eCite Digital Repository

Epibiotic pressure contributes to biofouling invader success

Citation

Leonard, K and Hewitt, CL and Campbell, ML and Primo, C and Miller, SD, Epibiotic pressure contributes to biofouling invader success, Scientific Reports, 7 Article 5173. ISSN 2045-2322 (2017) [Refereed Article]


Preview
PDF
1Mb
  

Copyright Statement

Copyright 2017 The Authors. Licensed under Creative Commons Attribution 4.0 International (CC BY 4.0) https://creativecommons.org/licenses/by/4.0/

DOI: doi:10.1038/s41598-017-05470-2

Abstract

Reduced competition is a frequent explanation for the success of many introduced species. In benthic marine biofouling communities, space limitation leads to high rates of overgrowth competition. Some species can utilise other living organisms as substrate (epibiosis), proffering a competitive advantage for the epibiont. Additionally, some species can prevent or reduce epibiotic settlement on their surfaces and avoid being basibionts. To test whether epibiotic pressure differs between native and introduced species, we undertook ex situ experiments comparing bryozoan larval settlement to determine if introduced species demonstrate a greater propensity to settle as epibionts, and a reduced propensity to be basibionts, than native species. Here we report that introduced species opportunistically settle on any space (bare, native, or introduced), whereas native species exhibit a strong tendency to settle on and near other natives, but avoid settling on or near introduced basibionts. In addition, larvae of native species experience greater larval wastage (mortality) than introduced species, both in the presence and absence of living substrates.
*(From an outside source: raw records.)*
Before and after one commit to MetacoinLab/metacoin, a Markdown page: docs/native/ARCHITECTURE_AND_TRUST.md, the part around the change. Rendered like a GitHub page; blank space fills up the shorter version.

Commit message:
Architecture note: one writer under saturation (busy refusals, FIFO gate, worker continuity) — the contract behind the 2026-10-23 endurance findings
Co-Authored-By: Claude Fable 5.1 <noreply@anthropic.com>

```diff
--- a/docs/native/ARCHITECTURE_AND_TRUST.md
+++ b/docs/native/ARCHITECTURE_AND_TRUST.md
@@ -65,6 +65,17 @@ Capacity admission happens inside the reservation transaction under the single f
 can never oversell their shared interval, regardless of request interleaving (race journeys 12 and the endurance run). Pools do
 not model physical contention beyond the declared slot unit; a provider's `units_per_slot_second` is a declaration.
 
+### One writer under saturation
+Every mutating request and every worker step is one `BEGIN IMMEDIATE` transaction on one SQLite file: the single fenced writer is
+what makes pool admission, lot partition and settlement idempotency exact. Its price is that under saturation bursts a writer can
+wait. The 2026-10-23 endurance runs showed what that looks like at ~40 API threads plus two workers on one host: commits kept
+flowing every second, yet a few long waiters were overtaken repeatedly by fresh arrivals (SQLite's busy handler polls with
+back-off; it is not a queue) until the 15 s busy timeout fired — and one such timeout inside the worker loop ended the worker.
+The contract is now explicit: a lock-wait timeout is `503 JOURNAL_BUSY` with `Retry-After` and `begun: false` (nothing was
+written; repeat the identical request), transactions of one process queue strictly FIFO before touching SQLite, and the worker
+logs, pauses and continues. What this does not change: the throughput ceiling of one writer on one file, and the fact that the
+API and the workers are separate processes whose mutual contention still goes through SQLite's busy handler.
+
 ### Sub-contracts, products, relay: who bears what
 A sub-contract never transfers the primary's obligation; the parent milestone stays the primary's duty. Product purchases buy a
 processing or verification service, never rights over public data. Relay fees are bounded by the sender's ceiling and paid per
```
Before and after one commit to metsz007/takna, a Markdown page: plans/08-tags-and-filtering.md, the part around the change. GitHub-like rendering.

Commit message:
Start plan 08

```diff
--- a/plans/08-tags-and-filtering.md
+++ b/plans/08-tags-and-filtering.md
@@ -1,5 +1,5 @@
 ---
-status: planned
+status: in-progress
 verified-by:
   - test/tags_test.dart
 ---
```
Introduced speciesí ability to settle on natives as epibionts, and in turn avoid epibiosis as basibionts, combined with significantly enhanced native larval wastage, provides a comprehensive suite of competitive advantages contributing to the invasion success of these biofouling species.

Item Details

Item Type:Refereed Article
Keywords:co-evolution, invasive species, epibiosis
Research Division:Environmental Sciences
Research Group:Ecological Applications
Research Field:Invasive Species Ecology
Objective Division:Environment
Objective Group:Flora, Fauna and Biodiversity
Objective Field:Marine Flora, Fauna and Biodiversity
Author:Leonard, K (Mr Kaeden Leonard)
Author:Hewitt, CL (Professor Chad Hewitt)
Author:Campbell, ML (Associate Professor Marnie Campbell)
Author:Primo, C (Dr Carmen Primo Perez)
ID Code:118493
Year Published:2017
Deposited By:IMAS - Directorate
Deposited On:2017-07-13
Last Modified:2017-08-24
Downloads:2 View Download Statistics

Repository Staff Only: item control page